All of the records listed below should be retyped exactly.
*** Block opens ***
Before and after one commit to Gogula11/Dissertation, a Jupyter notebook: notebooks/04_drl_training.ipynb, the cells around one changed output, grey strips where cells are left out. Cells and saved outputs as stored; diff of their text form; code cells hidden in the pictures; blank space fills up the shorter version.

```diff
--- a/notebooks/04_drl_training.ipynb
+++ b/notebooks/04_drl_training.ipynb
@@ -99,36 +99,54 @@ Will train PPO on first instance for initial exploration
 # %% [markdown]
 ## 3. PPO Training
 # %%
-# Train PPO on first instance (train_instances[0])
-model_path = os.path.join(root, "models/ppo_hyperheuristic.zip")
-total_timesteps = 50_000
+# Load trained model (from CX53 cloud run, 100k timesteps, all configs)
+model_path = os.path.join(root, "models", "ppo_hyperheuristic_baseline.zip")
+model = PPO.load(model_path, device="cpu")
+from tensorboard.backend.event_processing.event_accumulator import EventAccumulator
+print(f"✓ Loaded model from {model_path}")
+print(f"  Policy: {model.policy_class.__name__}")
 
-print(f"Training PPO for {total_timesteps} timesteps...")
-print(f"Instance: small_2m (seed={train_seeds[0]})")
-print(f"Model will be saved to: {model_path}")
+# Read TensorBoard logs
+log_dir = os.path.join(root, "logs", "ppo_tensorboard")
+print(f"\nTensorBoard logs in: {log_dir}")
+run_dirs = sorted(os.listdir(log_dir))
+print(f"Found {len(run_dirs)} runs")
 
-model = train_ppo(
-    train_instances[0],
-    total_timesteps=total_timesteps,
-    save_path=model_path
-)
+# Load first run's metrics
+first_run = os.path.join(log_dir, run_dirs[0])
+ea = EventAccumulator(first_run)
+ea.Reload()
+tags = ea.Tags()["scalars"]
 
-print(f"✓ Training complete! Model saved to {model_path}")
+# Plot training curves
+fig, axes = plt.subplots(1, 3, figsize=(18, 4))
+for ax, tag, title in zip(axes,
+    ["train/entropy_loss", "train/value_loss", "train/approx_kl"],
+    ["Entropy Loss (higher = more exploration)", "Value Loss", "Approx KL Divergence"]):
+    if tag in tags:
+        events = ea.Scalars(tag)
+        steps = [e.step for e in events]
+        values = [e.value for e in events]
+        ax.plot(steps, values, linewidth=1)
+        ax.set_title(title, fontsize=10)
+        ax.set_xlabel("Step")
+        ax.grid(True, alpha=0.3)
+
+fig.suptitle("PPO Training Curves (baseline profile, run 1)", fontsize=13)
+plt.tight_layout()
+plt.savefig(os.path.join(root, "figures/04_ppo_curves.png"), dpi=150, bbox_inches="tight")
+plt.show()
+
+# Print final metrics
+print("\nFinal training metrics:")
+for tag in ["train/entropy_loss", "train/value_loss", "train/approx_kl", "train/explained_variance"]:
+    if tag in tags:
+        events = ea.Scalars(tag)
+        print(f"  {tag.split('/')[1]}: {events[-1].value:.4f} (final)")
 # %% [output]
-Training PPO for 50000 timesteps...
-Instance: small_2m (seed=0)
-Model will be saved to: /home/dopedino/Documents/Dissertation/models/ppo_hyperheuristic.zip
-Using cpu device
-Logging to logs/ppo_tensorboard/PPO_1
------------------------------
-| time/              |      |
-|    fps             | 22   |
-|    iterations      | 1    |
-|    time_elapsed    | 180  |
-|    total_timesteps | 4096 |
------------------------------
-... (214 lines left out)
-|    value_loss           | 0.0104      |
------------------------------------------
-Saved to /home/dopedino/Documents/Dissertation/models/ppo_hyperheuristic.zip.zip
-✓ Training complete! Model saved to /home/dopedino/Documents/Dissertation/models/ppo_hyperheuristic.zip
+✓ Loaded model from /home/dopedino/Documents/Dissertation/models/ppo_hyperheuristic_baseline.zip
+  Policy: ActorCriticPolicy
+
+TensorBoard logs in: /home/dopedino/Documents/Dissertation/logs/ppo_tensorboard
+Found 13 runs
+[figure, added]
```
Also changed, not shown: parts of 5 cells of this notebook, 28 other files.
*** Block closes ***
Output for this task:
Before and after one commit to Gogula11/Dissertation, a Jupyter notebook: notebooks/04_drl_training.ipynb, the cells around one changed output, grey strips where cells are left out. Cells and saved outputs as stored; diff of their text form; code cells hidden in the pictures; blank space fills up the shorter version.

```diff
--- a/notebooks/04_drl_training.ipynb
+++ b/notebooks/04_drl_training.ipynb
@@ -99,36 +99,54 @@ Will train PPO on first instance for initial exploration
 # %% [markdown]
 ## 3. PPO Training
 # %%
-# Train PPO on first instance (train_instances[0])
-model_path = os.path.join(root, "models/ppo_hyperheuristic.zip")
-total_timesteps = 50_000
+# Load trained model (from CX53 cloud run, 100k timesteps, all configs)
+model_path = os.path.join(root, "models", "ppo_hyperheuristic_baseline.zip")
+model = PPO.load(model_path, device="cpu")
+from tensorboard.backend.event_processing.event_accumulator import EventAccumulator
+print(f"✓ Loaded model from {model_path}")
+print(f"  Policy: {model.policy_class.__name__}")
 
-print(f"Training PPO for {total_timesteps} timesteps...")
-print(f"Instance: small_2m (seed={train_seeds[0]})")
-print(f"Model will be saved to: {model_path}")
+# Read TensorBoard logs
+log_dir = os.path.join(root, "logs", "ppo_tensorboard")
+print(f"\nTensorBoard logs in: {log_dir}")
+run_dirs = sorted(os.listdir(log_dir))
+print(f"Found {len(run_dirs)} runs")
 
-model = train_ppo(
-    train_instances[0],
-    total_timesteps=total_timesteps,
-    save_path=model_path
-)
+# Load first run's metrics
+first_run = os.path.join(log_dir, run_dirs[0])
+ea = EventAccumulator(first_run)
+ea.Reload()
+tags = ea.Tags()["scalars"]
 
-print(f"✓ Training complete! Model saved to {model_path}")
+# Plot training curves
+fig, axes = plt.subplots(1, 3, figsize=(18, 4))
+for ax, tag, title in zip(axes,
+    ["train/entropy_loss", "train/value_loss", "train/approx_kl"],
+    ["Entropy Loss (higher = more exploration)", "Value Loss", "Approx KL Divergence"]):
+    if tag in tags:
+        events = ea.Scalars(tag)
+        steps = [e.step for e in events]
+        values = [e.value for e in events]
+        ax.plot(steps, values, linewidth=1)
+        ax.set_title(title, fontsize=10)
+        ax.set_xlabel("Step")
+        ax.grid(True, alpha=0.3)
+
+fig.suptitle("PPO Training Curves (baseline profile, run 1)", fontsize=13)
+plt.tight_layout()
+plt.savefig(os.path.join(root, "figures/04_ppo_curves.png"), dpi=150, bbox_inches="tight")
+plt.show()
+
+# Print final metrics
+print("\nFinal training metrics:")
+for tag in ["train/entropy_loss", "train/value_loss", "train/approx_kl", "train/explained_variance"]:
+    if tag in tags:
+        events = ea.Scalars(tag)
+        print(f"  {tag.split('/')[1]}: {events[-1].value:.4f} (final)")
 # %% [output]
-Training PPO for 50000 timesteps...
-Instance: small_2m (seed=0)
-Model will be saved to: /home/dopedino/Documents/Dissertation/models/ppo_hyperheuristic.zip
-Using cpu device
-Logging to logs/ppo_tensorboard/PPO_1
------------------------------
-| time/              |      |
-|    fps             | 22   |
-|    iterations      | 1    |
-|    time_elapsed    | 180  |
-|    total_timesteps | 4096 |
------------------------------
-... (214 lines left out)
-|    value_loss           | 0.0104      |
------------------------------------------
-Saved to /home/dopedino/Documents/Dissertation/models/ppo_hyperheuristic.zip.zip
-✓ Training complete! Model saved to /home/dopedino/Documents/Dissertation/models/ppo_hyperheuristic.zip
+✓ Loaded model from /home/dopedino/Documents/Dissertation/models/ppo_hyperheuristic_baseline.zip
+  Policy: ActorCriticPolicy
+
+TensorBoard logs in: /home/dopedino/Documents/Dissertation/logs/ppo_tensorboard
+Found 13 runs
+[figure, added]
```
Also changed, not shown: parts of 5 cells of this notebook, 28 other files.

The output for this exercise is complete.